If the boys had actually seen a UFO, the men wanted to know whether it was something ordinary (like an airplane or a helicopter) that had caused the boys to jump to conclusions about every person they next encountered. When the New York Air Traffic Control Center and Newark Airport reported that no flying object had been picked up on radar in the vicinity of Montvale that evening, the investigators decided to center their inquiry on the creatures.
Could they have been joggers?
Officer Pelsang of the Montvale Police Department reported that he had been on duty that evening and had seen no group of joggers. In fact, he had never seen more than two people jogging together in Montvale and never after dark. No one jogs after dark. They'd have to be crazy." Officer Pelsang was certain that he would have noticed a large group of joggers.
If they were not joggers, could the creatures have been employees of the Department of Public Works (DPW)?
The headquarters of the DPW were opposite the school's playing field and near where the boys first saw the yellow-suited aliens. The three men discovered that the DPW workers wore yellow uniforms in bad weather. However, Lewis Bradley of the DPW stated that all workers had gone home at 4:30 P.m. on the day in question and that none were wearing yellow uniforms that day.
The investigators were persistent in their questioning. Could another group of workers have been there that day?
"Look," Mr. Bradley said impatiently, "there are only six men who work here, and I'm the boss. I just finished handing in their time sheets."
As for the female creature, no one else had seen her. That left Hopkins, Bloecher, and Huyghe with no way to prove or disprove the boys' encounter.

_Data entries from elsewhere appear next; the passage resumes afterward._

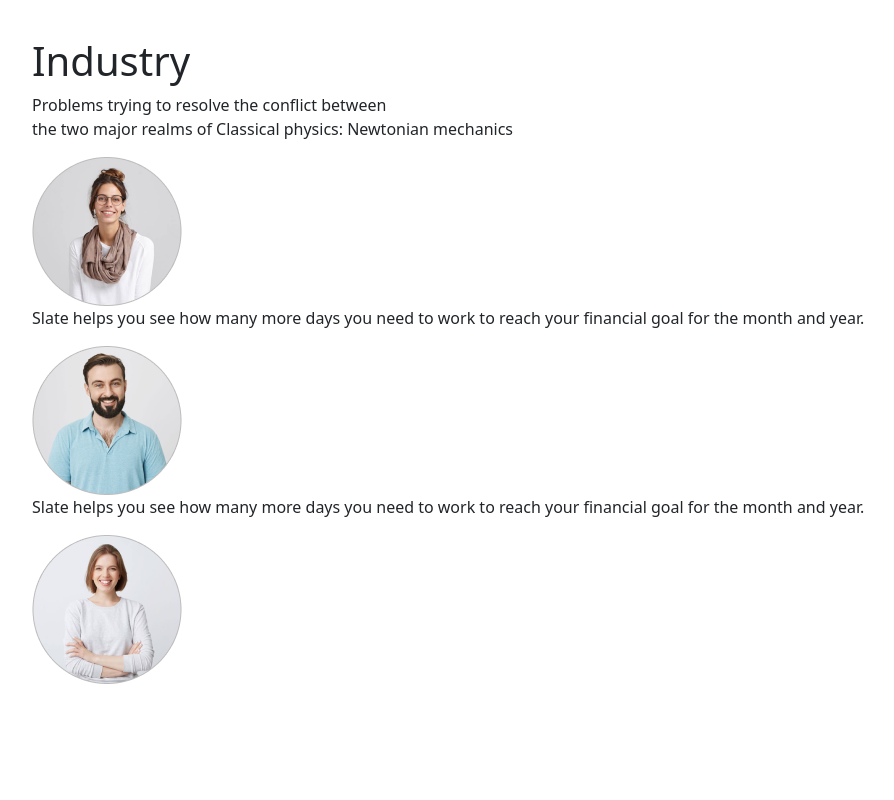
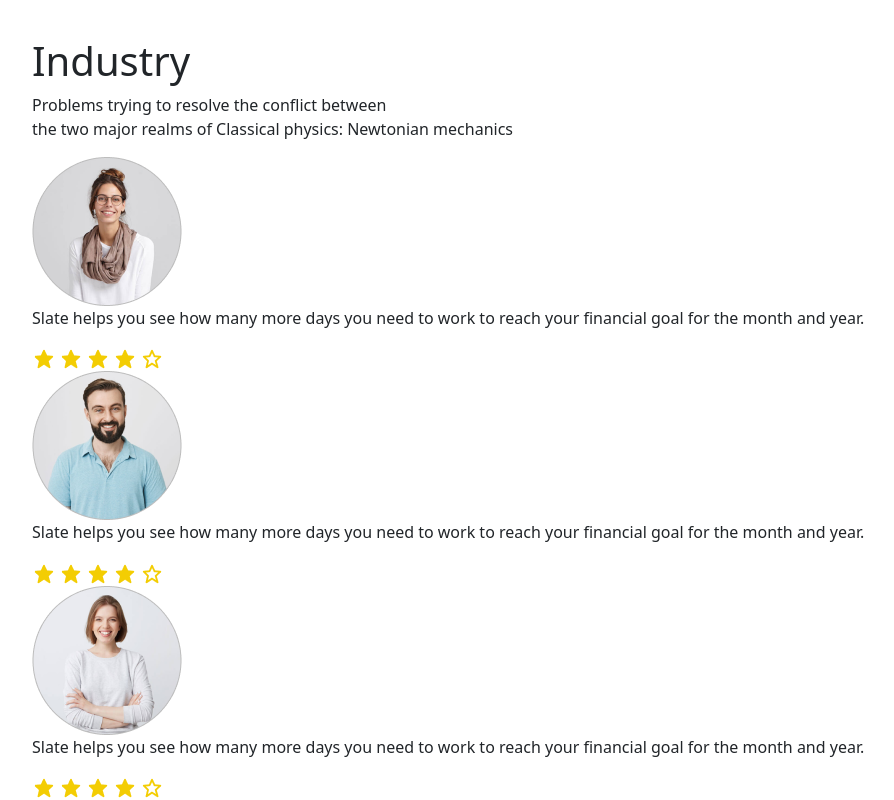
Before and after one commit to D4FF137/maket-pozdeev, a plain HTML site: page site/index.html in a window 1280 px wide. Shown: the part 1325-2125 px from the top of the page, without its empty margins (50-944 px from the left). Before the commit the page ends 2009 px from the top, so only its background shows below. Drawn offline with nearby package versions, Linux system fonts and the light colour scheme.

Commit message:
Add files via upload
сделал html для всех 3 карточек 2 секции

```diff
--- a/site/index.html
+++ b/site/index.html
@@ -149,6 +149,7 @@ Now we have given up.
                 many more days you need
                 to work to reach your financial
                 goal for the month and year.</p>
+                <img src="./stars.png" alt="">
             </div>
             <div class="section2-card">
               <img src="./icon2.png" alt="">
@@ -158,9 +159,17 @@ many more days you need
 to work to reach your financial
 goal for the month and year.
               </p>
+              <img src="./stars.png" alt="">
             </div>
             <div class="section2-card">
               <img src="./icon3.png" alt="">
+              <p>
+                Slate helps you see how
+many more days you need
+to work to reach your financial
+goal for the month and year.
+              </p>
+              <img src="./stars.png" alt="">
             </div>
           </div>
         </div>
```
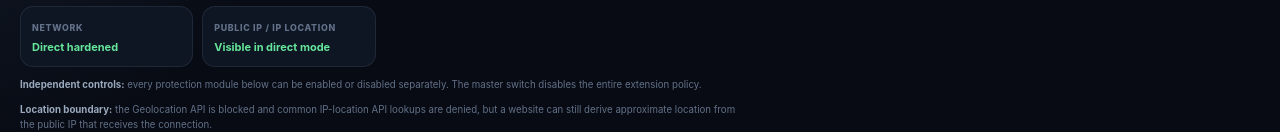
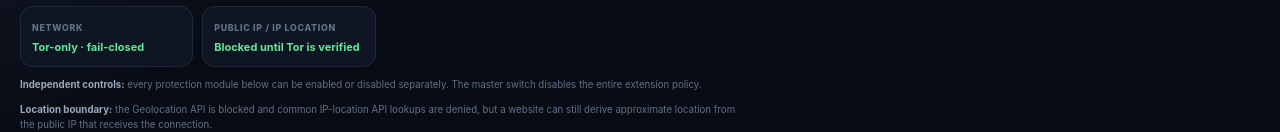
Before and after one commit to sswweett00/gizlilik-eklenti, a website built with Vite: page popup.html in a window 1280 px wide. Shown: the part 388-520 px from the top of the page. Built offline with nearby package versions, Linux system fonts and the light colour scheme; no server answers.

Commit message:
ui: remove stale direct-IP status text

```diff
--- a/popup.html
+++ b/popup.html
@@ -69,11 +69,11 @@
     <div class="status-grid">
       <div class="status-item">
         <span class="status-item-label">Network</span>
-        <span class="status-item-value" id="networkModeValue">Direct hardened</span>
+        <span class="status-item-value" id="networkModeValue">Tor-only · fail-closed</span>
       </div>
       <div class="status-item">
         <span class="status-item-label">Public IP / IP location</span>
-        <span class="status-item-value" id="networkVisibilityValue">Visible in direct mode</span>
+        <span class="status-item-value" id="networkVisibilityValue">Blocked until Tor is verified</span>
       </div>
     </div>
 
```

Did the boys see a UFO? The investigators concluded that the boys' reports should not be ignored. They agreed with Officer Pelsang, who said, "Twelve-year old boys don't call the police unless they're really upset about something." The boys must have seen something real that night. However, no matter what the investigators wanted to believe, they could not prove that anything had happened. As they wrote in their final report, "The story is interesting but, alas, the amount of value from a case of this kind . . . is doubtful."
Copyright © James M. Deem. Taken from How to Catch a Flying Saucer (Houghton Mifflin, 1991). All rights reserved.